Front-end code edit data
────────

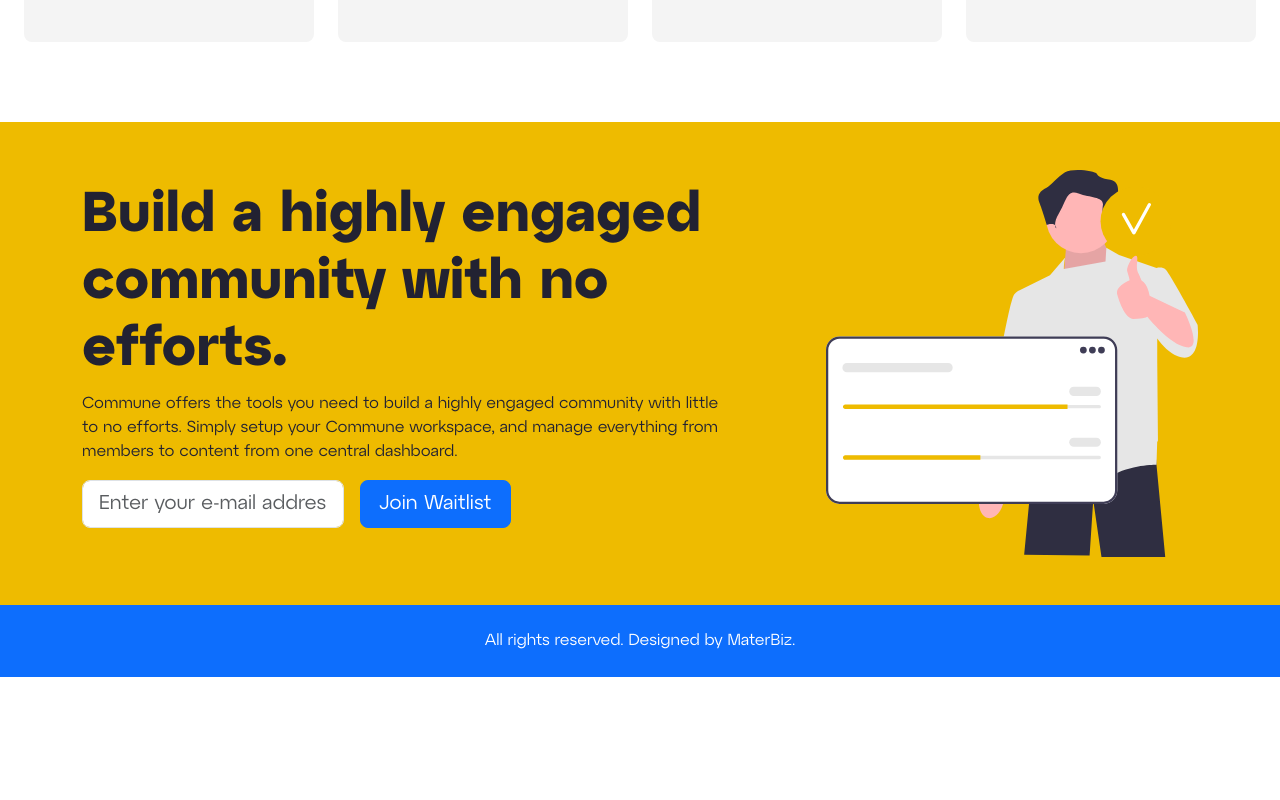
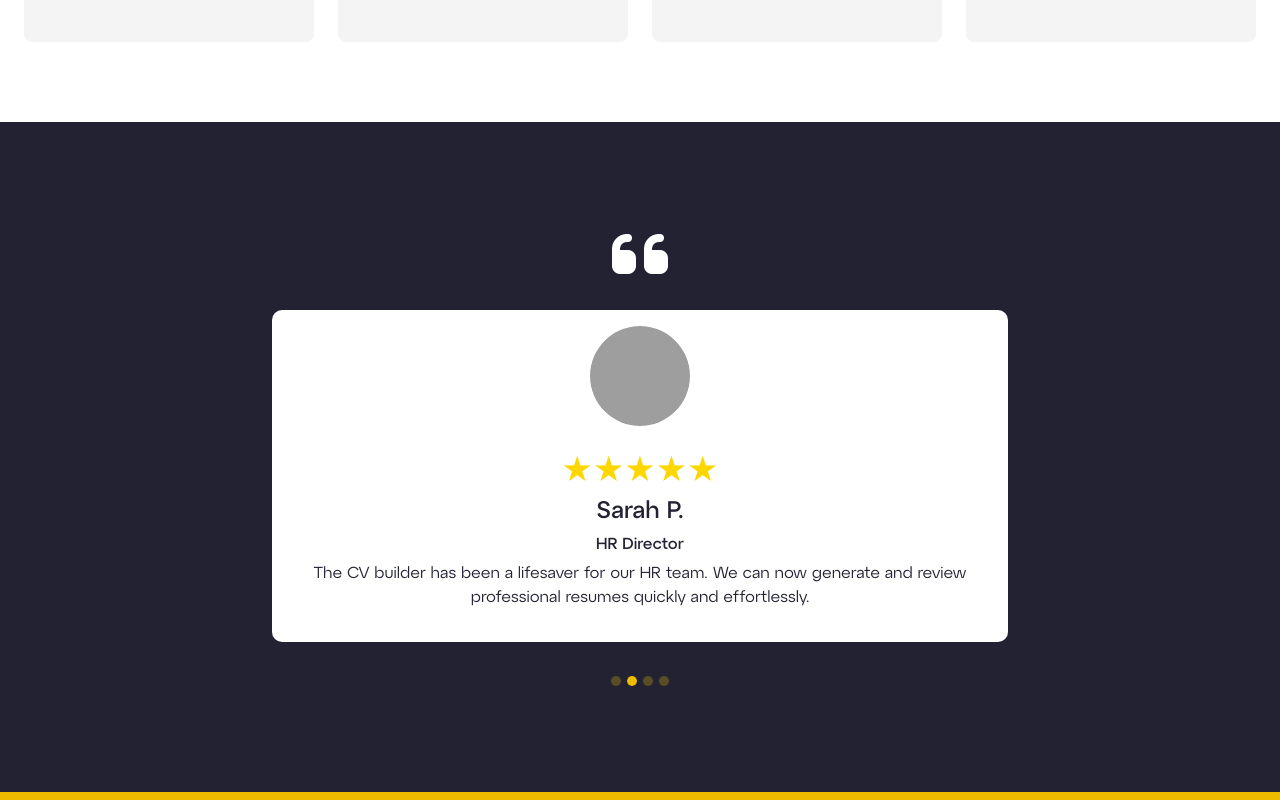
Before and after one commit to 47hamza/Jayobi, a React (Vite) app: page / in a window 1280 px wide. Shown: the part 2740-3540 px from the top of the page. Before the commit the page ends 3417 px from the top, so only its background shows below. Built offline with nearby package versions, Linux system fonts and the light colour scheme; grey boxes are pictures that could not be loaded.

Commit message:
add testimonial + call to action button

```diff
--- a/index.html
+++ b/index.html
@@ -7,6 +7,7 @@
       type="image/png"
       href="/src/assets/logo.png"
     />
+    <link rel="stylesheet" href="https://cdnjs.cloudflare.com/ajax/libs/font-awesome/6.7.2/css/all.min.css" integrity="sha512-Evv84Mr4kqVGRNSgIGL/F/aIDqQb7xQ2vcrdIwxfjThSH8CSR7PBEakCr51Ck+w+/U6swU2Im1vVX0SVk9ABhg==" crossorigin="anonymous" referrerpolicy="no-referrer" />
     <meta
       name="viewport"
       content="width=device-width, initial-scale=1.0"
--- a/package.json
+++ b/package.json
@@ -17,6 +17,7 @@
     "react-bootstrap": "^2.10.9",
     "react-dom": "^18.3.1",
     "react-icons": "^5.3.0",
+    "react-stars": "^2.2.5",
     "sass": "^1.86.0"
   },
   "devDependencies": {
--- a/src/App.css
+++ b/src/App.css
@@ -133,3 +133,6 @@
 .cThemeBlue{
   background: #0b9cd8!important;
 }
+.bGray{
+  background: #F4F4F4!important;
+}
--- a/src/App.jsx
+++ b/src/App.jsx
@@ -12,6 +12,7 @@
 import HowWork from "./components/HowWorks";
 import 'bootstrap/dist/css/bootstrap.min.css';
 import Waitlist from "./components/Waitlist.jsx";
+import Testimonial from "./components/testimonial.jsx";
 
 function App() {
   useEffect(() => {
@@ -32,6 +33,7 @@
         <HowWork/>
         {/* <AboutUs /> */}
         {/* <Contact /> */}
+        <Testimonial/>
         <Waitlist/>
       </main>
       <Footer />
--- /dev/null
+++ b/src/assets/styles/testimonial.scss
@@ -0,0 +1,20 @@
+.carousel-indicators {
+  bottom: -70px; // Adjust position if needed
+}
+
+.carousel-indicators [data-bs-target] {
+  background-color: rgba(238, 187, 0, 0.55); // Darker indicators for better visibility
+  width: 10px;
+  height: 10px;
+  border-radius: 50%;
+}
+
+.carousel-indicators .active {
+  background-color: rgb(238, 187, 0); // Highlight the active dot
+}
+.fa-quote-left{
+  color: white;
+}
+.profile-circle{
+  margin-bottom: 20px;
+}
--- /dev/null
+++ b/src/components/testimonial.jsx
@@ -0,0 +1,87 @@
+import '../assets/styles/testimonial.scss'
+import { Carousel, Container, Row, Col } from "react-bootstrap";
+import ReactStars from 'react-stars'
+
+export default function Testimonial() {
+  const quotes = [
+    {
+      img: "https://encrypted-tbn0.gstatic.com/images?q=tbn:ANd9GcSL9Yfk5l9vJOi2tHDW7ROt2cbDWXJONs-MWw&s",
+      name: "John D.",
+      designation: "Operations Manager",
+      text: "This platform has completely transformed how we manage our team. Everything from availability sharing to hiring is easier and more efficient.",
+      bgColor: "rgba(0,0,0,.2)"
+    },
+    {
+      img: "https://encrypted-tbn0.gstatic.com/images?q=tbn:ANd9GcTKIHO2EJxxpo-peIOwbvKxttdnV9Lbqi6VHg&s",
+      name: "Sarah P.",
+      designation: "HR Director",
+      text: "The CV builder has been a lifesaver for our HR team. We can now generate and review professional resumes quickly and effortlessly.",
+      bgColor: "rgba(77,5,51,.2)"
+    },
+    {
+      img: "https://encrypted-tbn0.gstatic.com/images?q=tbn:ANd9GcQVRxfERFlApLKpIifup2oj0wda4S4g_wmb_g&s",
+      name: "Emma K.",
+      designation: "Payroll Manager",
+      text: "Payslips sharing is seamless, and our employees love how easy it is to access their payment history.",
+      bgColor: "rgba(145,169,216,.2)"
+    },
+    {
+      img: "https://encrypted-tbn0.gstatic.com/images?q=tbn:ANd9GcQhObwH3IBSJGPl5qBCWnsFJDwtF2ABk09n-w&s",
+      name: "Michael T.",
+      designation: "Recruitment Lead",
+      text: "The automated hiring workflow has significantly reduced our time-to-hire. Managing candidates has never been this smooth and efficient.",
+      bgColor: "rgba(34,139,34,.2)"
+    }
+  ];
+
+  return (
+    <section id="carousel" className="bg-[#222232]" style={{ paddingTop: "100px", paddingBottom: "150px" }}>
+      <Container>
+        <Row className="justify-content-center">
+          <Col md={8}>
+            <div className="quote text-center mb-4" style={{ color: "rgba(0,0,0,.1)" }}>
+              <i className="fa fa-quote-left fa-4x"></i>
+            </div>
+            <Carousel fade interval={3000} indicators className="bg-white p-3" style={{borderRadius: '10px'}}>
+              {quotes.map((quote, index) => (
+                <Carousel.Item key={index}>
+                  <div className="profile-circle mx-auto" style={{
+                    backgroundColor: quote.bgColor,
+                    width: "100px",
+                    height: "100px",
+                    borderRadius: "50%",
+                    overflow: "hidden",
+                    display: "flex",
+                    alignItems: "center",
+                    justifyContent: "center"
+                  }}>
+                    <img
+                      src={quote?.img}
+                      alt="testimonial-avatar"
+                      style={{
+                        width: "100%",
+                        height: "100%",
+                        objectFit: "cover",
+                        borderRadius: "50%"
+                      }}
+                    />
+                  </div>
+
+                  <div className="d-flex justify-content-center">
+                    <ReactStars className="testimonial-rating-star" count={5} value={5} size={35} color2={'#ffd700'}
+                                edit={false} />
+                  </div>
+                  <h4 className="text-center">{quote?.name}</h4>
+                  <h6 className="text-center">{quote?.designation}</h6>
+                  <blockquote className="text-center border-0">
+                    <p>{quote.text}</p>
+                  </blockquote>
+                </Carousel.Item>
+              ))}
+            </Carousel>
+          </Col>
+        </Row>
+      </Container>
+    </section>
+  )
+}
```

────────

## WHAT YOU NEED TO DO
Nothing but the pictures should be left out when the records are retyped exactly.

## SOLUTION BELOW
Before and after one commit to 47hamza/Jayobi, a React (Vite) app: page / in a window 1280 px wide. Shown: the part 2740-3540 px from the top of the page. Before the commit the page ends 3417 px from the top, so only its background shows below. Built offline with nearby package versions, Linux system fonts and the light colour scheme; grey boxes are pictures that could not be loaded.

Commit message:
add testimonial + call to action button

```diff
--- a/index.html
+++ b/index.html
@@ -7,6 +7,7 @@
       type="image/png"
       href="/src/assets/logo.png"
     />
+    <link rel="stylesheet" href="https://cdnjs.cloudflare.com/ajax/libs/font-awesome/6.7.2/css/all.min.css" integrity="sha512-Evv84Mr4kqVGRNSgIGL/F/aIDqQb7xQ2vcrdIwxfjThSH8CSR7PBEakCr51Ck+w+/U6swU2Im1vVX0SVk9ABhg==" crossorigin="anonymous" referrerpolicy="no-referrer" />
     <meta
       name="viewport"
       content="width=device-width, initial-scale=1.0"
--- a/package.json
+++ b/package.json
@@ -17,6 +17,7 @@
     "react-bootstrap": "^2.10.9",
     "react-dom": "^18.3.1",
     "react-icons": "^5.3.0",
+    "react-stars": "^2.2.5",
     "sass": "^1.86.0"
   },
   "devDependencies": {
--- a/src/App.css
+++ b/src/App.css
@@ -133,3 +133,6 @@
 .cThemeBlue{
   background: #0b9cd8!important;
 }
+.bGray{
+  background: #F4F4F4!important;
+}
--- a/src/App.jsx
+++ b/src/App.jsx
@@ -12,6 +12,7 @@
 import HowWork from "./components/HowWorks";
 import 'bootstrap/dist/css/bootstrap.min.css';
 import Waitlist from "./components/Waitlist.jsx";
+import Testimonial from "./components/testimonial.jsx";
 
 function App() {
   useEffect(() => {
@@ -32,6 +33,7 @@
         <HowWork/>
         {/* <AboutUs /> */}
         {/* <Contact /> */}
+        <Testimonial/>
         <Waitlist/>
       </main>
       <Footer />
--- /dev/null
+++ b/src/assets/styles/testimonial.scss
@@ -0,0 +1,20 @@
+.carousel-indicators {
+  bottom: -70px; // Adjust position if needed
+}
+
+.carousel-indicators [data-bs-target] {
+  background-color: rgba(238, 187, 0, 0.55); // Darker indicators for better visibility
+  width: 10px;
+  height: 10px;
+  border-radius: 50%;
+}
+
+.carousel-indicators .active {
+  background-color: rgb(238, 187, 0); // Highlight the active dot
+}
+.fa-quote-left{
+  color: white;
+}
+.profile-circle{
+  margin-bottom: 20px;
+}
--- /dev/null
+++ b/src/components/testimonial.jsx
@@ -0,0 +1,87 @@
+import '../assets/styles/testimonial.scss'
+import { Carousel, Container, Row, Col } from "react-bootstrap";
+import ReactStars from 'react-stars'
+
+export default function Testimonial() {
+  const quotes = [
+    {
+      img: "https://encrypted-tbn0.gstatic.com/images?q=tbn:ANd9GcSL9Yfk5l9vJOi2tHDW7ROt2cbDWXJONs-MWw&s",
+      name: "John D.",
+      designation: "Operations Manager",
+      text: "This platform has completely transformed how we manage our team. Everything from availability sharing to hiring is easier and more efficient.",
+      bgColor: "rgba(0,0,0,.2)"
+    },
+    {
+      img: "https://encrypted-tbn0.gstatic.com/images?q=tbn:ANd9GcTKIHO2EJxxpo-peIOwbvKxttdnV9Lbqi6VHg&s",
+      name: "Sarah P.",
+      designation: "HR Director",
+      text: "The CV builder has been a lifesaver for our HR team. We can now generate and review professional resumes quickly and effortlessly.",
+      bgColor: "rgba(77,5,51,.2)"
+    },
+    {
+      img: "https://encrypted-tbn0.gstatic.com/images?q=tbn:ANd9GcQVRxfERFlApLKpIifup2oj0wda4S4g_wmb_g&s",
+      name: "Emma K.",
+      designation: "Payroll Manager",
+      text: "Payslips sharing is seamless, and our employees love how easy it is to access their payment history.",
+      bgColor: "rgba(145,169,216,.2)"
+    },
+    {
+      img: "https://encrypted-tbn0.gstatic.com/images?q=tbn:ANd9GcQhObwH3IBSJGPl5qBCWnsFJDwtF2ABk09n-w&s",
+      name: "Michael T.",
+      designation: "Recruitment Lead",
+      text: "The automated hiring workflow has significantly reduced our time-to-hire. Managing candidates has never been this smooth and efficient.",
+      bgColor: "rgba(34,139,34,.2)"
+    }
+  ];
+
+  return (
+    <section id="carousel" className="bg-[#222232]" style={{ paddingTop: "100px", paddingBottom: "150px" }}>
+      <Container>
+        <Row className="justify-content-center">
+          <Col md={8}>
+            <div className="quote text-center mb-4" style={{ color: "rgba(0,0,0,.1)" }}>
+              <i className="fa fa-quote-left fa-4x"></i>
+            </div>
+            <Carousel fade interval={3000} indicators className="bg-white p-3" style={{borderRadius: '10px'}}>
+              {quotes.map((quote, index) => (
+                <Carousel.Item key={index}>
+                  <div className="profile-circle mx-auto" style={{
+                    backgroundColor: quote.bgColor,
+                    width: "100px",
+                    height: "100px",
+                    borderRadius: "50%",
+                    overflow: "hidden",
+                    display: "flex",
+                    alignItems: "center",
+                    justifyContent: "center"
+                  }}>
+                    <img
+                      src={quote?.img}
+                      alt="testimonial-avatar"
+                      style={{
+                        width: "100%",
+                        height: "100%",
+                        objectFit: "cover",
+                        borderRadius: "50%"
+                      }}
+                    />
+                  </div>
+
+                  <div className="d-flex justify-content-center">
+                    <ReactStars className="testimonial-rating-star" count={5} value={5} size={35} color2={'#ffd700'}
+                                edit={false} />
+                  </div>
+                  <h4 className="text-center">{quote?.name}</h4>
+                  <h6 className="text-center">{quote?.designation}</h6>
+                  <blockquote className="text-center border-0">
+                    <p>{quote.text}</p>
+                  </blockquote>
+                </Carousel.Item>
+              ))}
+            </Carousel>
+          </Col>
+        </Row>
+      </Container>
+    </section>
+  )
+}
```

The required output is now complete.